Exercise aim: Check each line below for the word "Flask" and give the count alone.

(Data under study)

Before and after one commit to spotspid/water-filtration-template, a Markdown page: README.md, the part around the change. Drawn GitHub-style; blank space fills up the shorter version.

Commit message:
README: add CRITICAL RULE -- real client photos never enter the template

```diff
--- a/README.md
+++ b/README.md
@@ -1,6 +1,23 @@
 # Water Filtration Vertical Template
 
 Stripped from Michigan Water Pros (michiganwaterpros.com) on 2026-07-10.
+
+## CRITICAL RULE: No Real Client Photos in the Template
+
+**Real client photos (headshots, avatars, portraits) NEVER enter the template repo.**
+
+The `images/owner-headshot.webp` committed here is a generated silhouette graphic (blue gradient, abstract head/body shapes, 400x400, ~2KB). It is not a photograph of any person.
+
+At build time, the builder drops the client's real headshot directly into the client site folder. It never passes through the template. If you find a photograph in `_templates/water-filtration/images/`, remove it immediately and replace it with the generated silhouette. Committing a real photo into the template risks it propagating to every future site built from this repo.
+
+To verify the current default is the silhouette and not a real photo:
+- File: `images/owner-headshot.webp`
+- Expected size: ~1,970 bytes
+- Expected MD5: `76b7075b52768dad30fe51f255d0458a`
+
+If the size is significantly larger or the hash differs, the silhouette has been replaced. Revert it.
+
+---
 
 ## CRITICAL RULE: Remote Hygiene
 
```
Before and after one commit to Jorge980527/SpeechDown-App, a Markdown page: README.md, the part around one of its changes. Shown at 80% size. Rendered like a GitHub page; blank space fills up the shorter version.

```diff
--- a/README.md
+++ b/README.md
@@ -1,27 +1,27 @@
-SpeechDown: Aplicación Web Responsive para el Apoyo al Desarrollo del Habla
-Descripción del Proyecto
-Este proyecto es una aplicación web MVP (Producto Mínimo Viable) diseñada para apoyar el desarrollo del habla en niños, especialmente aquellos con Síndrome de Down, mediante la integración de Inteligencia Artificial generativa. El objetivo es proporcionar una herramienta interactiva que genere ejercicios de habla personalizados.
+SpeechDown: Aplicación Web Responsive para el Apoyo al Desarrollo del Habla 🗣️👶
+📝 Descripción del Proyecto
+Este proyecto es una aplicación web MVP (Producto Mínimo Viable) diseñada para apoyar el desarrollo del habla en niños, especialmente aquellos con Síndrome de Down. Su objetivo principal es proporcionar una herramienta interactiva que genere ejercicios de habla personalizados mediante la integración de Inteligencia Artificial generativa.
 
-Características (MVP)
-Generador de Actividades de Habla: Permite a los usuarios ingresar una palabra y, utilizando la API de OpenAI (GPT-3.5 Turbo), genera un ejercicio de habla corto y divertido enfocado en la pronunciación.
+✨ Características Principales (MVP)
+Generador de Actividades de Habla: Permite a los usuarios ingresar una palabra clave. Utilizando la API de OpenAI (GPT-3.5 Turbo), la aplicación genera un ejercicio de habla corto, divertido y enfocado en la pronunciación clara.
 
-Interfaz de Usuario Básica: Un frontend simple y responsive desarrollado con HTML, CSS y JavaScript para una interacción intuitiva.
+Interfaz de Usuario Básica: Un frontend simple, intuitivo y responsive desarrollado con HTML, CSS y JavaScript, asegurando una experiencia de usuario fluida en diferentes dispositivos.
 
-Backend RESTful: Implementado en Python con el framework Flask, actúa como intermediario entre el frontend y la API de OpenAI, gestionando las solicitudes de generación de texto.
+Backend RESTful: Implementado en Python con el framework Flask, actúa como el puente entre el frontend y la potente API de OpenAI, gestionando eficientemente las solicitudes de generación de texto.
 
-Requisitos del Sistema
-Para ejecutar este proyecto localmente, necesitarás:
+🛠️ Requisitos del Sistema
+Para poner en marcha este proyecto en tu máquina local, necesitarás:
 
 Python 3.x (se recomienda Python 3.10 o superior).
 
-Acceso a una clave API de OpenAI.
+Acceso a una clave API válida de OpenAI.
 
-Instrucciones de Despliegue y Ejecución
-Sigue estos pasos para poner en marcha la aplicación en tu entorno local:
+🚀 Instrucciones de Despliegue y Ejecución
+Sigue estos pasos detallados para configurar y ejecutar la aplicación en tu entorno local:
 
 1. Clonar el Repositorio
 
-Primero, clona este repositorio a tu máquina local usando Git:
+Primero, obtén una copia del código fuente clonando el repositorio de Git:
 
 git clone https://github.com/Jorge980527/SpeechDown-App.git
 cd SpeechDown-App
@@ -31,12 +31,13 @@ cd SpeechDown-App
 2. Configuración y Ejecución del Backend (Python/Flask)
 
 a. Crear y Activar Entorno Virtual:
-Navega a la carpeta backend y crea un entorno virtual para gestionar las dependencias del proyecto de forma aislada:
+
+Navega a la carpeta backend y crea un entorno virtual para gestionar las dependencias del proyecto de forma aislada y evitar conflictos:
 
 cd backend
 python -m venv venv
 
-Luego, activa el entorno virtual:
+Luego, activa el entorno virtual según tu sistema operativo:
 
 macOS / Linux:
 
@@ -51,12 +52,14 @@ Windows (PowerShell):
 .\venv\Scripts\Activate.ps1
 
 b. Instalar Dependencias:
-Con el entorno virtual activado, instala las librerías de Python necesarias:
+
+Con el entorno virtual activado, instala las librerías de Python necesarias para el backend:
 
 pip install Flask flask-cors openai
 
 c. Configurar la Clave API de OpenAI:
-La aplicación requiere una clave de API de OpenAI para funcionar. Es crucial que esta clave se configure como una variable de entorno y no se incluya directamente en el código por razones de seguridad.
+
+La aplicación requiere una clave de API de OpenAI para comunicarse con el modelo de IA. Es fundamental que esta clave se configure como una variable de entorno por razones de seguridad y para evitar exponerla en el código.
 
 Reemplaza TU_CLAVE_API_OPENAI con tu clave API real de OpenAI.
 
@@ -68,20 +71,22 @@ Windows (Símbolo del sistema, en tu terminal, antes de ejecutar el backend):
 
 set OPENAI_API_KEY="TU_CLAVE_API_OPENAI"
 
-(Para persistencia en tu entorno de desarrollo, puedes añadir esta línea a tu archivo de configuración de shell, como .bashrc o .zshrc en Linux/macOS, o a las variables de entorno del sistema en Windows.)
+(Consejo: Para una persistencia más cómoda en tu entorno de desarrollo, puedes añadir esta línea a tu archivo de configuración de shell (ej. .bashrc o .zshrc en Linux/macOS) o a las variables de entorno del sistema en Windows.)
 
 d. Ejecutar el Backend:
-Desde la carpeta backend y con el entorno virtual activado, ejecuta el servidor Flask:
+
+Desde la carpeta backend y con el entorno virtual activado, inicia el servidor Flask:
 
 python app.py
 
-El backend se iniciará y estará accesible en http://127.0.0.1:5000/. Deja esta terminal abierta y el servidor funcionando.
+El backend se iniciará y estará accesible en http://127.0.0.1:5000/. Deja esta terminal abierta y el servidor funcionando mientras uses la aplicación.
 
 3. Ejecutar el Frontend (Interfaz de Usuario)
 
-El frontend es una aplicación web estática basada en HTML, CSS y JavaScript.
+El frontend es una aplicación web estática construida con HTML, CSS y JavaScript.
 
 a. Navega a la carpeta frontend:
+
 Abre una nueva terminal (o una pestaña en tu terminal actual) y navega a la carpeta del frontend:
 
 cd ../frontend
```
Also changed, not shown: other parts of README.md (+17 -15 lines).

(End Data under study)

Answer section: 6